__WHAT YOU ARE ASKED TO DO__. Among the entries below, copy every line that carries the word "Comparison".

[[ RECORDS FOR PROCESSING, beginning ]]

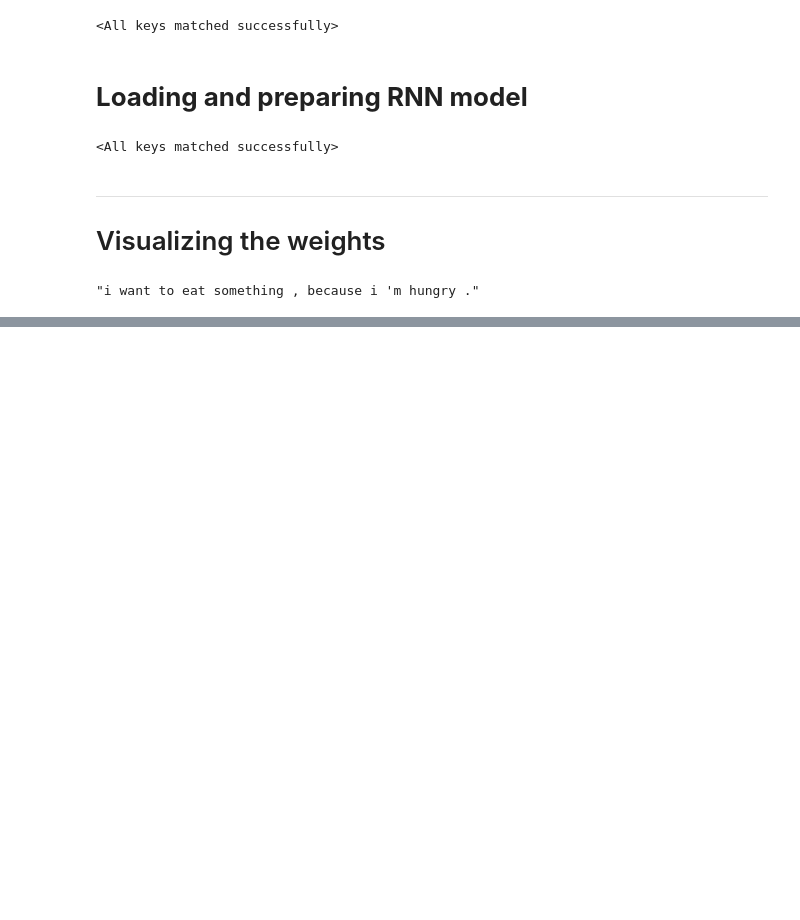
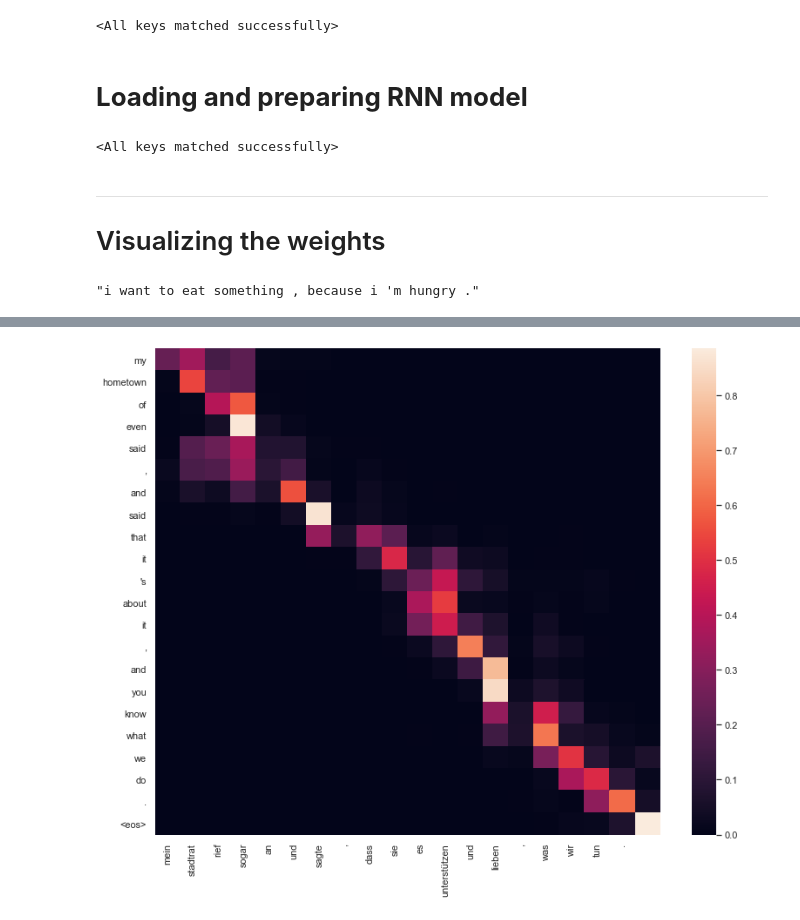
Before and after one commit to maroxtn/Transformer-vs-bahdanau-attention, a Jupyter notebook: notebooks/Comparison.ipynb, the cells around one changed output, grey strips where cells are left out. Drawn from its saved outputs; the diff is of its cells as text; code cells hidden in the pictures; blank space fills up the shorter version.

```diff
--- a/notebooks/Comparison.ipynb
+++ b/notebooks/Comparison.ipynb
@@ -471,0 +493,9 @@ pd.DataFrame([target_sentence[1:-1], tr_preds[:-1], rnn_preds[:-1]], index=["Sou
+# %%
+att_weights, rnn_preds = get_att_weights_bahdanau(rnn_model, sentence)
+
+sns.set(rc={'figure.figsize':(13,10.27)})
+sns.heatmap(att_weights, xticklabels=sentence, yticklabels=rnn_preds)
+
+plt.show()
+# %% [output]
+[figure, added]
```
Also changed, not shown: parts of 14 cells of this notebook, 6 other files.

[[ RECORDS FOR PROCESSING, end ]]

__WRITTEN ANSWER__.
Before and after one commit to maroxtn/Transformer-vs-bahdanau-attention, a Jupyter notebook: notebooks/Comparison.ipynb, the cells around one changed output, grey strips where cells are left out. Drawn from its saved outputs; the diff is of its cells as text; code cells hidden in the pictures; blank space fills up the shorter version.
--- a/notebooks/Comparison.ipynb
+++ b/notebooks/Comparison.ipynb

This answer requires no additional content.